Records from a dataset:

++++++++++

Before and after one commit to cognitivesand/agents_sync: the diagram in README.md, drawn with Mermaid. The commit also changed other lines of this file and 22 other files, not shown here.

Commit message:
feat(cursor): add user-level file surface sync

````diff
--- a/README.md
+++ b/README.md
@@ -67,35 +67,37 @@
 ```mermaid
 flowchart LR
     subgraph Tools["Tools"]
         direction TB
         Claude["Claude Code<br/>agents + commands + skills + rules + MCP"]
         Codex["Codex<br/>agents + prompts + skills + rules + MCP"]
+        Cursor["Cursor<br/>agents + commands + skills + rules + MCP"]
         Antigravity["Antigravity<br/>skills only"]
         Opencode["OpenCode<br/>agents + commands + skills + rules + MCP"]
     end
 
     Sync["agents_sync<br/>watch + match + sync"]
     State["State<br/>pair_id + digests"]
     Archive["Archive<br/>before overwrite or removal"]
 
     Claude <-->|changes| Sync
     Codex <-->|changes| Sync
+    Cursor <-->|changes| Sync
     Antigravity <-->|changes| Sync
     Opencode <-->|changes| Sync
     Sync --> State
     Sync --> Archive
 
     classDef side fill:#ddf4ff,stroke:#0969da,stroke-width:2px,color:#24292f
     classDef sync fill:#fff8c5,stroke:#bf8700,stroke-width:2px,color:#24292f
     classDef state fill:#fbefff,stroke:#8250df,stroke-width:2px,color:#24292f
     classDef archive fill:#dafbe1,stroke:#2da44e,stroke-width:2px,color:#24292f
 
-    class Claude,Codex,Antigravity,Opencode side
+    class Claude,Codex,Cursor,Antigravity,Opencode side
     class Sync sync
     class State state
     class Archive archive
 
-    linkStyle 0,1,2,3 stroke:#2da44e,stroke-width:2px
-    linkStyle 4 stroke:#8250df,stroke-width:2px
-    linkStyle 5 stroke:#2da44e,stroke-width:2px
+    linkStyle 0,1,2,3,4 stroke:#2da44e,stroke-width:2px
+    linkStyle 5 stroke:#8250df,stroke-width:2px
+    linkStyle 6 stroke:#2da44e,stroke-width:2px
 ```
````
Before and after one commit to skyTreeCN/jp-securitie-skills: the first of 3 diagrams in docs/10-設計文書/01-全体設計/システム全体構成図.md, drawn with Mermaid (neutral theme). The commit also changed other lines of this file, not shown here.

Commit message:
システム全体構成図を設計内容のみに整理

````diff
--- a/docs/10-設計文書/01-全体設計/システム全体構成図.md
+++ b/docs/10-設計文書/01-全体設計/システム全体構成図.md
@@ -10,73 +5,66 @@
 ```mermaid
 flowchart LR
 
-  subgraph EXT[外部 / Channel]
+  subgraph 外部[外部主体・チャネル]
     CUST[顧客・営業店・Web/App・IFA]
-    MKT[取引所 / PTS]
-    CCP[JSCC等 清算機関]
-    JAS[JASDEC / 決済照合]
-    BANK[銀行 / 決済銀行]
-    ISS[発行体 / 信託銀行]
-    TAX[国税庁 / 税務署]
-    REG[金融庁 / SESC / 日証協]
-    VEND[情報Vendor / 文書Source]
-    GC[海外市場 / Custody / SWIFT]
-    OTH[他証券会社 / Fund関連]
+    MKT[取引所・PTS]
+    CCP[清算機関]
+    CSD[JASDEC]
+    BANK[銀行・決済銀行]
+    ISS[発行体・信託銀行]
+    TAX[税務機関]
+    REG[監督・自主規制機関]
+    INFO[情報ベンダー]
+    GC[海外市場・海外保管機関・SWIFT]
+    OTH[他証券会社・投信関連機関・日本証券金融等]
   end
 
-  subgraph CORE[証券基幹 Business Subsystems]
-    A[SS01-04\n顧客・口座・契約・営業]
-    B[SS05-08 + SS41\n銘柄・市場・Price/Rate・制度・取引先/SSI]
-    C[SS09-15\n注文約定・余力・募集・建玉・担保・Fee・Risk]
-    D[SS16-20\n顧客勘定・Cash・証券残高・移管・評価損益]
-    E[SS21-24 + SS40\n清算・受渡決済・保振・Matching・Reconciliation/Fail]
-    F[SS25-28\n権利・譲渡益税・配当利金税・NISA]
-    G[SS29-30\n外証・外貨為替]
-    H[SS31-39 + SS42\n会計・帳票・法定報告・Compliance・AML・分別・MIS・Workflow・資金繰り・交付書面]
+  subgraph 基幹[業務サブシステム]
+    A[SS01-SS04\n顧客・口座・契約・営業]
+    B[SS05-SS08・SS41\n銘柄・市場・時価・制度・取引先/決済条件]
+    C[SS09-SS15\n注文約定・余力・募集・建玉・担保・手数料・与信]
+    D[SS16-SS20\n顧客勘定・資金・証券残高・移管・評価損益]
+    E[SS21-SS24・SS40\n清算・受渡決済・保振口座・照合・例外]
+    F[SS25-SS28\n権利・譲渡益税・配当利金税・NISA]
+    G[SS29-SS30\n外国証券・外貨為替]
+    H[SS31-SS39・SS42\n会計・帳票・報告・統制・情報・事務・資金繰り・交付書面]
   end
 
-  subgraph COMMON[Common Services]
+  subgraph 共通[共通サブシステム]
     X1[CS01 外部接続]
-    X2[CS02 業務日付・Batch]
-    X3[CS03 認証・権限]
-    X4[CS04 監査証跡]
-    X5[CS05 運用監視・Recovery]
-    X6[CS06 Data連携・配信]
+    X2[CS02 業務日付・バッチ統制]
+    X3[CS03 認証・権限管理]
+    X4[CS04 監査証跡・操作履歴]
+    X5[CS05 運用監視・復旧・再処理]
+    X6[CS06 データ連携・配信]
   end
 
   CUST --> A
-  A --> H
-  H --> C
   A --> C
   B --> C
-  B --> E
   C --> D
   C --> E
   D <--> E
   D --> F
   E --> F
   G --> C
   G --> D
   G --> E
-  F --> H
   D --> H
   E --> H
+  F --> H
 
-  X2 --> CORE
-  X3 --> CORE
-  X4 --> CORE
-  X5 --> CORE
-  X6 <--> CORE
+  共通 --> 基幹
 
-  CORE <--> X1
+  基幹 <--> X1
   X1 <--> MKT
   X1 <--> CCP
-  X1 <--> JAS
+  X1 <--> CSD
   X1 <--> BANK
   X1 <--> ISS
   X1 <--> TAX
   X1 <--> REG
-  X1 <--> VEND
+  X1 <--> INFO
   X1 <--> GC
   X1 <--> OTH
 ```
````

++++++++++

» **Goal of the exercise**:
Tally the lines above that include "with"; give only the tally.

» **Reply**:
2